====== INPUT ======

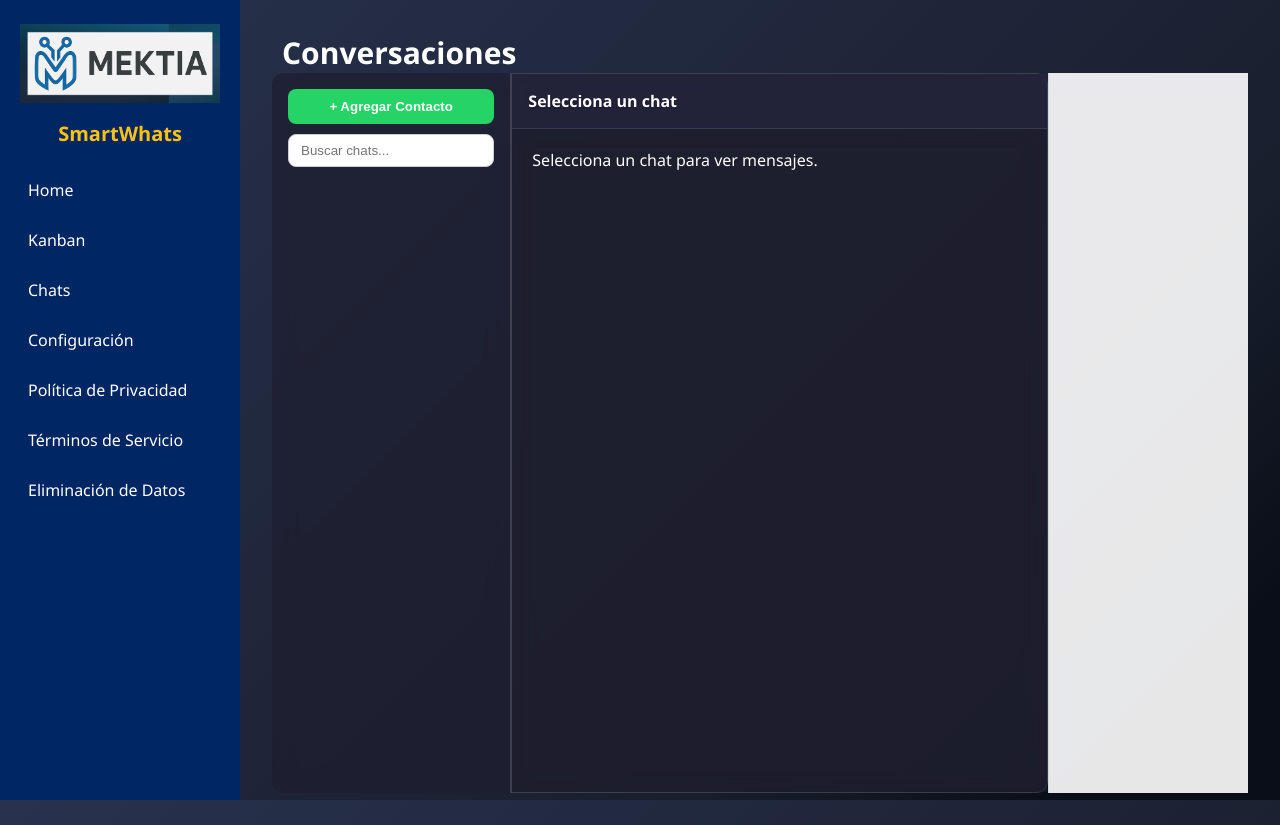
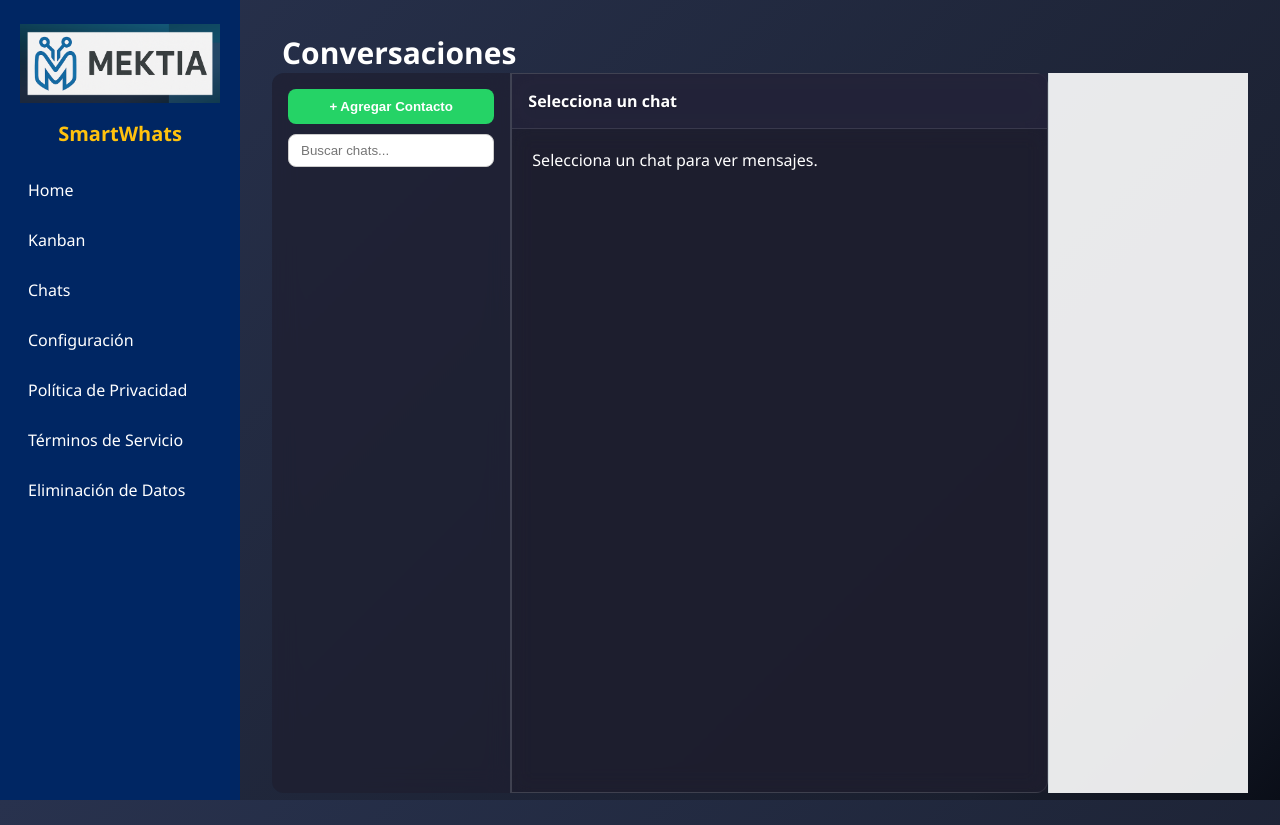
Before and after one commit to Mektiaventas/Whatsmektia, a Flask app: page /chats in a window 1280 px wide. Run offline with Flask 3, Linux system fonts and the light colour scheme; data that the repository does not hold is empty.

Commit message:
ajuste degradado 3

```diff
--- a/static/css/styles.css
+++ b/static/css/styles.css
@@ -35,8 +35,8 @@ body {
   background: linear-gradient(
     135deg, /* Diagonal para mejor efecto */
     var(--bg-light-1) 0%,
-    var(--bg-light-2) 70%,
-    var(--bg-dark) 90%
+    var(--bg-light-2) 85%,
+    var(--bg-dark) 100%
   );
   background-attachment: fixed;
   background-repeat: no-repeat;
```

======

With the images left out, set down each record exactly as it appears.

Before and after one commit to Mektiaventas/Whatsmektia, a Flask app: page /chats in a window 1280 px wide. Run offline with Flask 3, Linux system fonts and the light colour scheme; data that the repository does not hold is empty.

Commit message:
ajuste degradado 3

```diff
--- a/static/css/styles.css
+++ b/static/css/styles.css
@@ -35,8 +35,8 @@ body {
   background: linear-gradient(
     135deg, /* Diagonal para mejor efecto */
     var(--bg-light-1) 0%,
-    var(--bg-light-2) 70%,
-    var(--bg-dark) 90%
+    var(--bg-light-2) 85%,
+    var(--bg-dark) 100%
   );
   background-attachment: fixed;
   background-repeat: no-repeat;
```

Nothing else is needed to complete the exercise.